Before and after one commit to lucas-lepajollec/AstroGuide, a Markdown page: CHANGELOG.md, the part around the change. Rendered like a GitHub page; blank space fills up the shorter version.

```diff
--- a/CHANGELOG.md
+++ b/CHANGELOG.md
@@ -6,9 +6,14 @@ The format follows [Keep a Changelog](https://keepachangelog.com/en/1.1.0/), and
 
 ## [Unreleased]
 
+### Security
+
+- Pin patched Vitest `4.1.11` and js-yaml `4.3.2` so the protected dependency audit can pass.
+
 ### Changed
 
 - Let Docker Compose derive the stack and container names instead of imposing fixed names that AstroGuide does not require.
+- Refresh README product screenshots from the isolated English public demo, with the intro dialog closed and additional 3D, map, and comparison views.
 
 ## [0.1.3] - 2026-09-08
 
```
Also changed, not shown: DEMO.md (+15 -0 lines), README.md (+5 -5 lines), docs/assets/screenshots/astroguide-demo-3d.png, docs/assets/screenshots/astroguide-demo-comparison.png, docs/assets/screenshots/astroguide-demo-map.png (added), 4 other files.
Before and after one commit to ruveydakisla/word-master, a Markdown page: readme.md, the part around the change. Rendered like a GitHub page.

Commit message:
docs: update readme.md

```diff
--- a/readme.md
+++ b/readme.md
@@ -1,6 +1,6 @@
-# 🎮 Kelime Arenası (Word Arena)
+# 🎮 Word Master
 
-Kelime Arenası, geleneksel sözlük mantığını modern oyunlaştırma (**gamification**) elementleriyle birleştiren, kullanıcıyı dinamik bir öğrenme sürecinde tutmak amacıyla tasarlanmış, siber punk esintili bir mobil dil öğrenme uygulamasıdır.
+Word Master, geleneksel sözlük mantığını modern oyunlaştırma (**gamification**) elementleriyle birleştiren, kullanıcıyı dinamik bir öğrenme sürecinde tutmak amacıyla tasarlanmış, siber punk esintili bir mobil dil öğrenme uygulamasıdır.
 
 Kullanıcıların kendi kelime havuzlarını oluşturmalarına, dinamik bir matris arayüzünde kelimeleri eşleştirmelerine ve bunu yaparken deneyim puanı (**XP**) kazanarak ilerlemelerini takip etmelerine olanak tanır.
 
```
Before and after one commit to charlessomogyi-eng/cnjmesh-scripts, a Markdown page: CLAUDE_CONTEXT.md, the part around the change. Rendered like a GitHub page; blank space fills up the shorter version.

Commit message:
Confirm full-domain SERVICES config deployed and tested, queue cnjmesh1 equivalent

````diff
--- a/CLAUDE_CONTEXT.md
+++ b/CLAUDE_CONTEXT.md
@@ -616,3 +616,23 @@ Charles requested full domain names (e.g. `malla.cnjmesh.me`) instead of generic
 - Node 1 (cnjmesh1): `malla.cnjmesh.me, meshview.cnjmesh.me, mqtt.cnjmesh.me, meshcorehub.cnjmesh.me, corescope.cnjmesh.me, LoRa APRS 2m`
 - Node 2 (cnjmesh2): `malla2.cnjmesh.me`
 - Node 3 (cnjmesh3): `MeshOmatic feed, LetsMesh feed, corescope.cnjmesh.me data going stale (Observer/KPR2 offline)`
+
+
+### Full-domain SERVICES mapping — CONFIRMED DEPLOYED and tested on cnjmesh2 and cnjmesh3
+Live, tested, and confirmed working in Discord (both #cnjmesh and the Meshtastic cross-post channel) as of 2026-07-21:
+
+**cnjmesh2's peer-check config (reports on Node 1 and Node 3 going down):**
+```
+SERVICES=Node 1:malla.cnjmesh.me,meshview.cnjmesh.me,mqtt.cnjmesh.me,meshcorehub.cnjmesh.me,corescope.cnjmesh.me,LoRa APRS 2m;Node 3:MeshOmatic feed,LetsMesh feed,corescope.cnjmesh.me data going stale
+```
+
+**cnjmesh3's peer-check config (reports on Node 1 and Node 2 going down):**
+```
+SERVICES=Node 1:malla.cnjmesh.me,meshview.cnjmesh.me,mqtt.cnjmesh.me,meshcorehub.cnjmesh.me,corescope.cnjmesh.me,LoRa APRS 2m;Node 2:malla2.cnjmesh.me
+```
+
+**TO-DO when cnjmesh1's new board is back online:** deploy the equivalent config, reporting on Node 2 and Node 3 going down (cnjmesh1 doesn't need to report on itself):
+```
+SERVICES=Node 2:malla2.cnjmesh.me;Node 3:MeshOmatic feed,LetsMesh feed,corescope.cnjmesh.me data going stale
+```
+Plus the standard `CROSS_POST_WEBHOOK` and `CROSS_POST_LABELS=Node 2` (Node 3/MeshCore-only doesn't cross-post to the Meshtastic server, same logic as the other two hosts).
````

**********

Task prompt — I need every line from the material that contains the word "cross".

Result of the task —
+Live, tested, and confirmed working in Discord (both #cnjmesh and the Meshtastic cross-post channel) as of 2026-07-21:
+Plus the standard `CROSS_POST_WEBHOOK` and `CROSS_POST_LABELS=Node 2` (Node 3/MeshCore-only doesn't cross-post to the Meshtastic server, same logic as the other two hosts).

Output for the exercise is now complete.